As we await the merger vote that's scheduled to be presented to Gramercy's shareholders in December, now may be the time to get in on this great REIT business at a cheap price.
Selena Maranjian: InvenSense (NYSE:INVN), recently trading near $9 per share, seems attractively priced, with a forward-looking price-to-earnings (P/E) ratio of about 15 and a five-year growth forecast of 20%. The company is a leader in motion-sensing technology, which is used extensively in smartphones and other mobile devices. (Think, for example, of optical image stabilization, which plays a big part in making mobile cameras so good.) InvenSense's stock has been more than halved over the past year, presenting an appealing entry point for long-term believers.
Why has the stock dropped?

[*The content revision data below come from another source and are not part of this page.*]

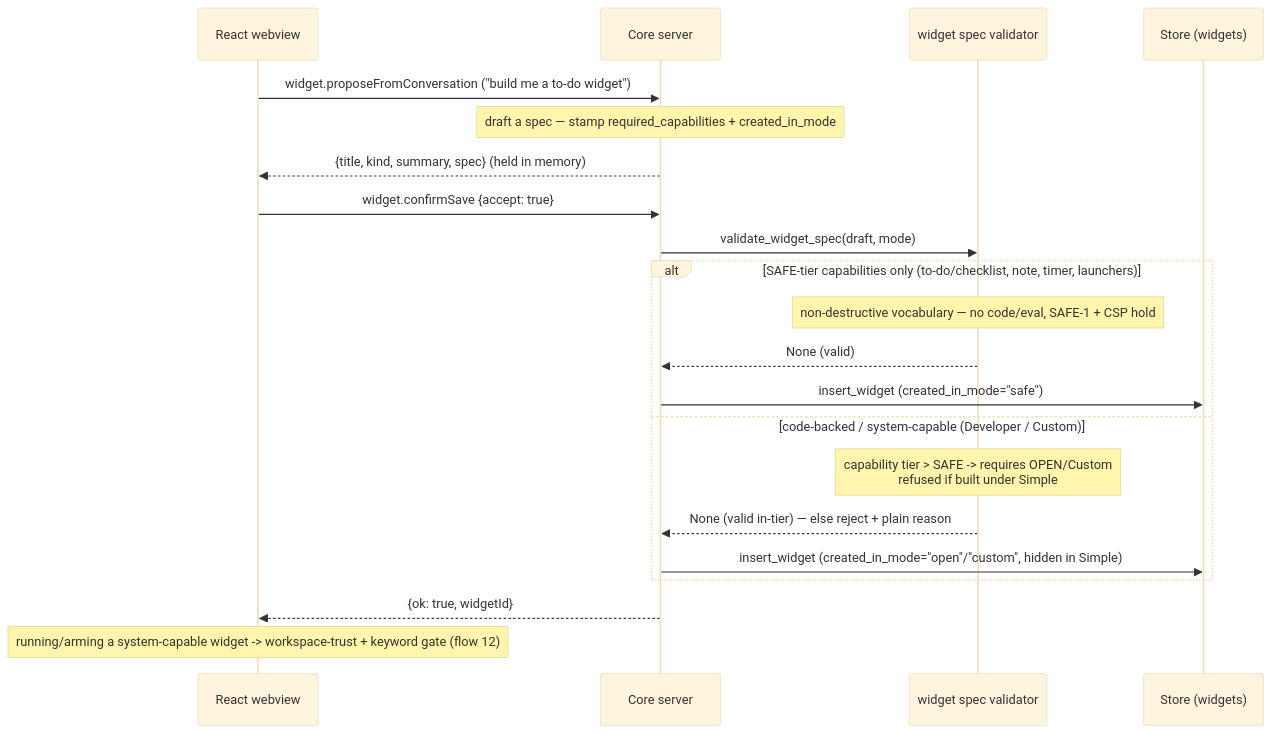
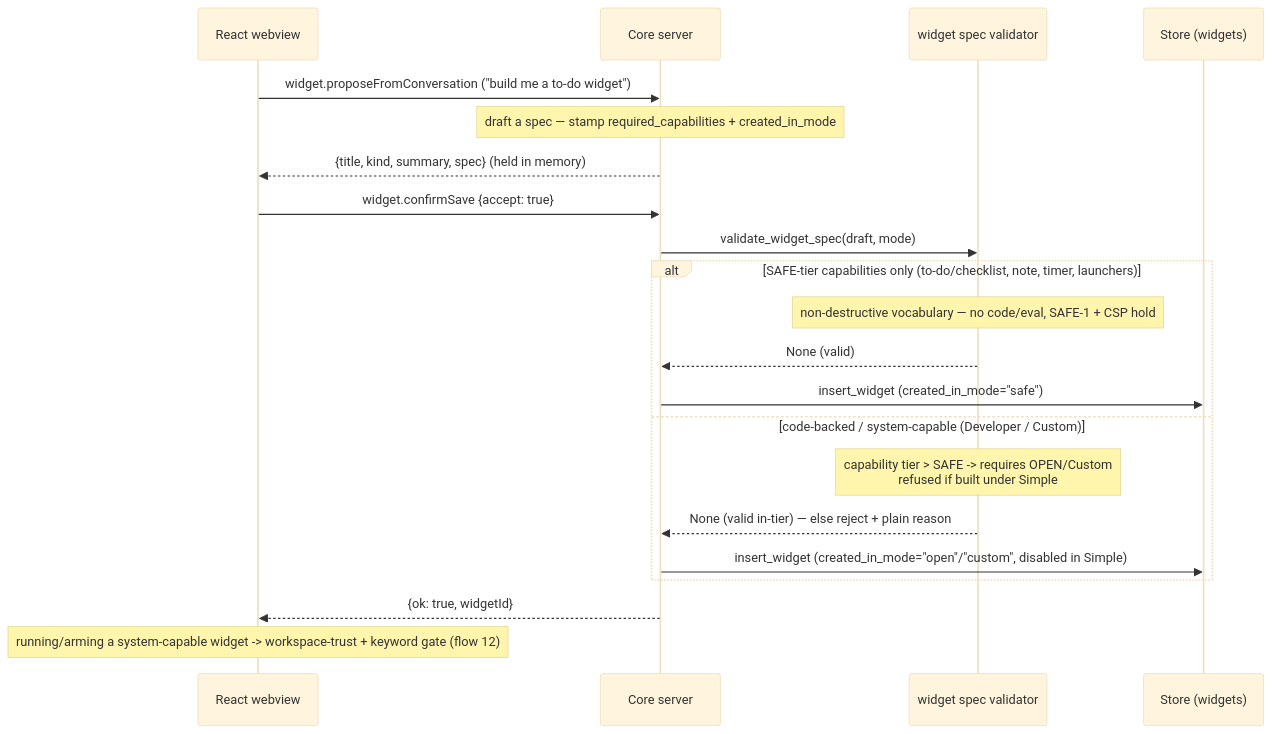
One commit to N041M/Addison changed diagram 13 of 15 in docs/flows.md. Above: the diagram before and after it, drawn with Mermaid (base theme). The commit also changed other lines of this file and 22 other files, not shown here.

````diff
--- a/docs/flows.md
+++ b/docs/flows.md
@@ -537,24 +538,24 @@
 ```mermaid
 sequenceDiagram
     participant WV as React webview
     participant SRV as Core server
     participant W as widget spec validator
     participant DB as Store (widgets)
 
     WV->>SRV: widget.proposeFromConversation ("build me a to-do widget")
     Note over SRV: draft a spec — stamp required_capabilities + created_in_mode
     SRV-->>WV: {title, kind, summary, spec}  (held in memory)
     WV->>SRV: widget.confirmSave {accept: true}
     SRV->>W: validate_widget_spec(draft, mode)
     alt SAFE-tier capabilities only (to-do/checklist, note, timer, launchers)
         Note over W: non-destructive vocabulary — no code/eval, SAFE-1 + CSP hold
         W-->>SRV: None (valid)
         SRV->>DB: insert_widget (created_in_mode="safe")
     else code-backed / system-capable (Developer / Custom)
         Note over W: capability tier > SAFE -> requires OPEN/Custom<br/>refused if built under Simple
         W-->>SRV: None (valid in-tier) — else reject + plain reason
-        SRV->>DB: insert_widget (created_in_mode="open"/"custom", hidden in Simple)
+        SRV->>DB: insert_widget (created_in_mode="open"/"custom", disabled in Simple)
     end
     SRV-->>WV: {ok: true, widgetId}
     Note over WV: running/arming a system-capable widget -> workspace-trust + keyword gate (flow 12)
 ```
````
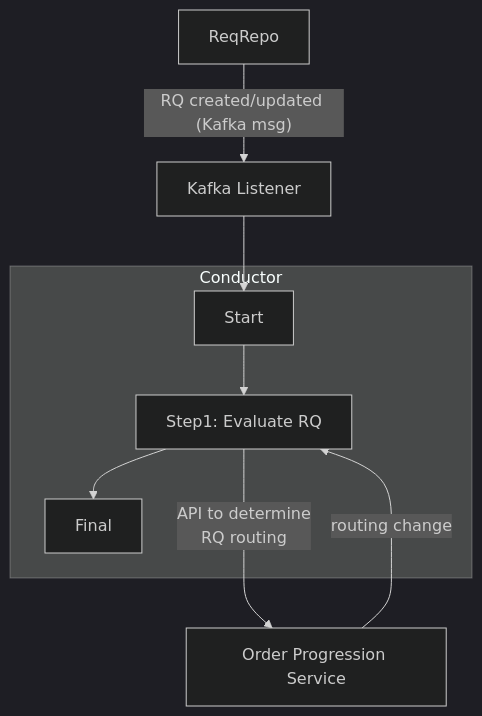
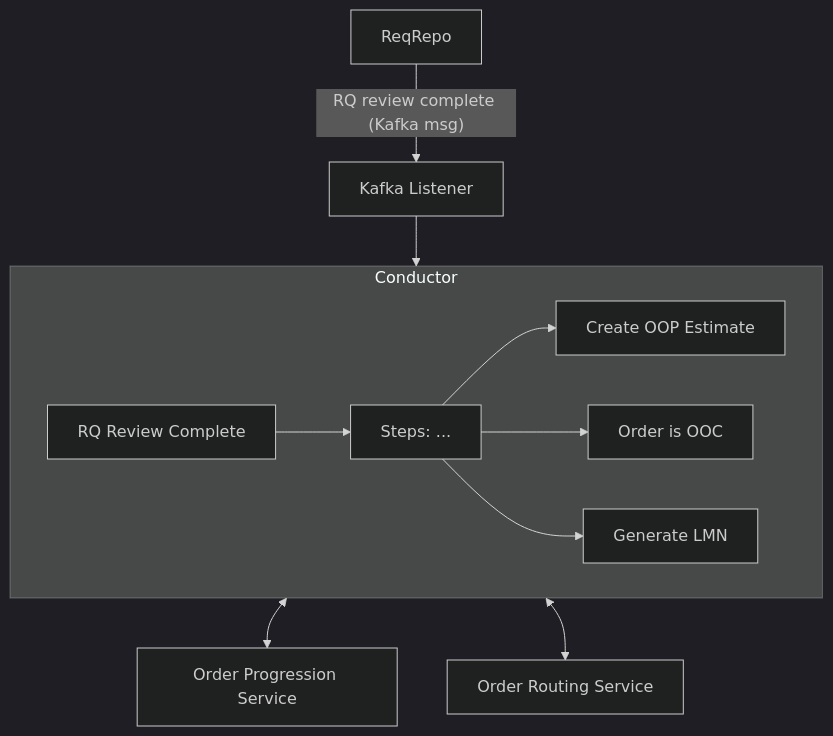
Before and after one commit to jd-brennan/doc: the diagram in playground.md, drawn with Mermaid (dark theme).

Commit message:
New diag

````diff
--- a/playground.md
+++ b/playground.md
@@ -17,11 +17,13 @@
 ```mermaid
-flowchart TB
-    RR[ReqRepo] -- "RQ created/updated (Kafka msg)" --> ORS
-    ORS["Kafka Listener"] --> Start
-    Step1 -- "API to determine <br/>RQ routing" --> OPS
-    OPS["Order Progression Service"] -- routing change ---> Step1
+flowchart TD
+    RR[ReqRepo] -- "RQ review complete (Kafka msg)" --> ORSL
+    ORSL["Kafka Listener"] --> Conductor
+    Conductor <--> OPS["Order Progression Service"]
+    Conductor <--> ORS["Order Routing Service"]
     subgraph "Conductor"
-        Start --> Step1["Step1: Evaluate RQ"]
-	    Step1 --> Final
+        Start["RQ Review Complete"] --> Step1["Steps: ..."]
+	    Step1 --> OOP["Create OOP Estimate"]
+        Step1 --> OOC["Order is OOC"]
+        Step1 --> LMN["Generate LMN"]
 end
 ```
````
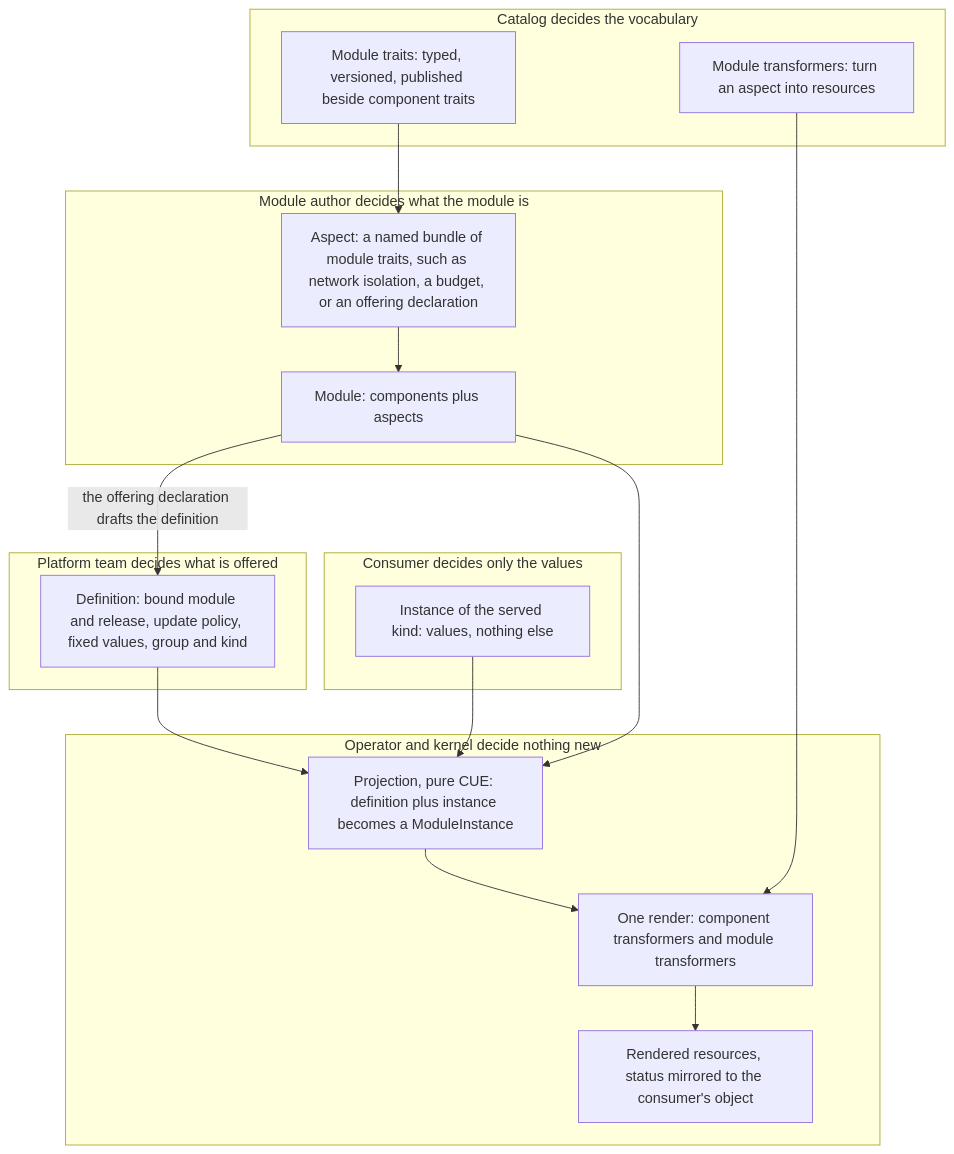
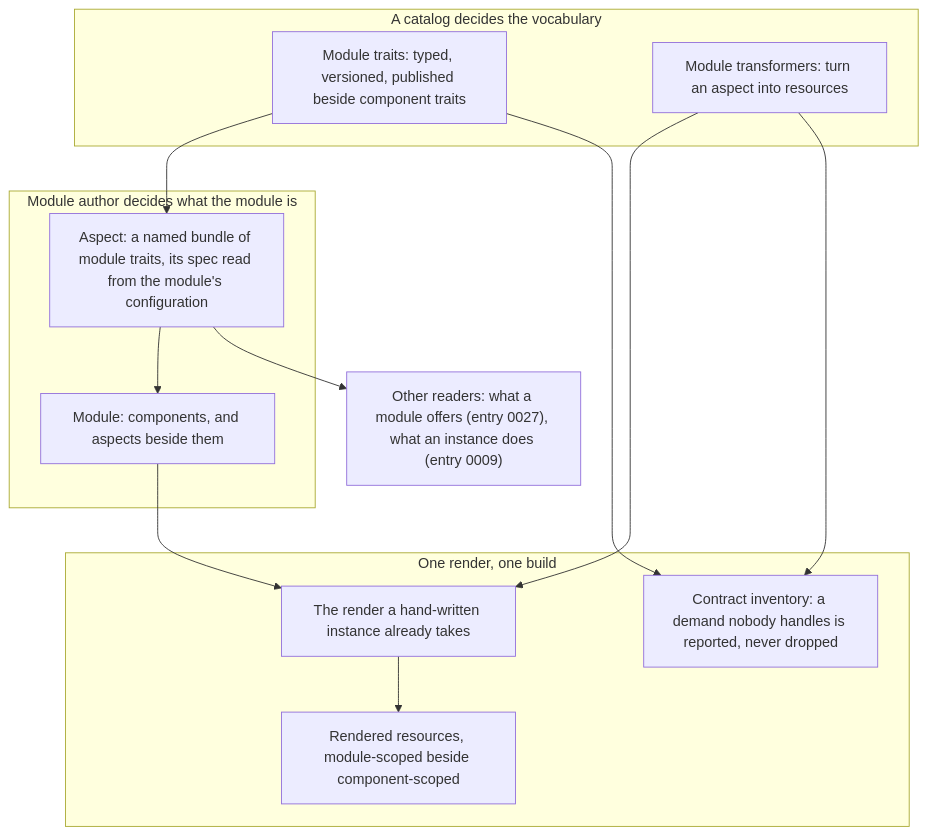
One commit to open-platform-model/enhancements changed the diagram in 0025/README.md. Above: the diagram before and after it, drawn with Mermaid. The commit also changed other lines of this file and 29 other files, not shown here.

````diff
--- a/0025/README.md
+++ b/0025/README.md
@@ -25,31 +19,25 @@
 ```mermaid
 flowchart TB
     subgraph author["Module author decides what the module is"]
-        mod["Module: components plus aspects"]
-        asp["Aspect: a named bundle of module traits, such as network isolation, a budget, or an offering declaration"]
+        mod["Module: components, and aspects beside them"]
+        asp["Aspect: a named bundle of module traits, its spec read from the module's configuration"]
     end
-    subgraph catalog["Catalog decides the vocabulary"]
+    subgraph catalog["A catalog decides the vocabulary"]
         mt["Module traits: typed, versioned, published beside component traits"]
         mtx["Module transformers: turn an aspect into resources"]
     end
-    subgraph platform["Platform team decides what is offered"]
-        def["Definition: bound module and release, update policy, fixed values, group and kind"]
+    subgraph runtime["One render, one build"]
+        inv["Contract inventory: a demand nobody handles is reported, never dropped"]
+        render["The render a hand-written instance already takes"]
+        res["Rendered resources, module-scoped beside component-scoped"]
     end
-    subgraph consumer["Consumer decides only the values"]
-        inst["Instance of the served kind: values, nothing else"]
-    end
-    subgraph runtime["Operator and kernel decide nothing new"]
-        proj["Projection, pure CUE: definition plus instance becomes a ModuleInstance"]
-        render["One render: component transformers and module transformers"]
-        res["Rendered resources, status mirrored to the consumer's object"]
-    end
+    readers["Other readers: what a module offers (entry 0027), what an instance does (entry 0009)"]
     mt --> asp
     asp --> mod
-    mod -- "the offering declaration drafts the definition" --> def
-    def --> proj
-    inst --> proj
-    mod --> proj
-    proj --> render
+    mod --> render
     mtx --> render
+    mt --> inv
+    mtx --> inv
     render --> res
+    asp --> readers
 ```
````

Well, its last quarterly report was solid, but management's near-term guidance was weaker than many hoped. Quarterly revenue was up 59% over year-earlier levels, with adjusted net income advancing 10.5% and topping analyst expectations. InvenSense's CFO Mark Dentinger blamed some of the weak guidance on the fact that the company has a handful of very big customers, which get volume discounts on pricing. (Apple and Samsung are estimated to generate 38% and 23% of InvenSense's revenue, respectively.) There has also been concern about uncertainty regarding how much growth can be expected from China -- and uncertain consumer sentiment in the United States, too. Dentinger has noted, though, that China still represents a "pretty sound and solid growth story," even if growth slows. In its first quarter, sales in China rose 22%, with profit margins expected to grow.
Meanwhile, InvenSense is aiming to build other revenue streams, such as in microphone and audio platforms -- and even automobiles and drones. Management also has noted rising demand for optical image stabilization in more devices. InvenSense is worth consideration for your portfolio.
Besides the clinical successes of several cancer immunotherapies over the last year or so, I think Inovio is an intriguing immunotherapy stock right now because the company is working on synthetic DNA-based vaccines that could be used to either prevent the onset of disease, or improve patient responses to immunotherapies in general.
Keeping with this theme, Inovio has teamed up with Britain's AstraZeneca to test the ability of its killer T-cell activating immunotherapy INO-3112 (VGX-3100 plus DNA-based IL-12) to improve clinical outcomes in patients with a wide variety of human papillomavirus-driven cancers, when used in combo with Astra's own experimental immunotherapeutic products.
The good news for Inovio's shareholders is that Astra has a strong track record of being aggressive when it comes to its cancer immunotherapy program, meaning that investors should know whether this combo approach works sooner rather than later.
Inovio is also planning on advancing its own lead clinical candidate, VGX-3100, into a late-stage trial for cancer and precancers of the cervix induced by the human papillomavirus next year. So, this tiny vaccine maker has multiple irons in the fire, so to speak, that could create value for shareholders over the next few years. Stay tuned.
Brian Feroldi owns shares of Amazon.com and Apple. George Budwell has no position in any stocks mentioned. Matthew Frankel owns shares of Bank of America. Sean Williams owns shares of Bank of America. Selena Maranjian owns shares of Amazon.com, Apple, Inovio Pharmaceuticals, and InvenSense. The Motley Fool owns shares of and recommends Amazon.com, Apple, and InvenSense. The Motley Fool owns shares of Gramercy Property Trust. The Motley Fool recommends Bank of America. Try any of our Foolish newsletter services free for 30 days. We Fools may not all hold the same opinions, but we all believe that considering a diverse range of insights makes us better investors. The Motley Fool has a disclosure policy.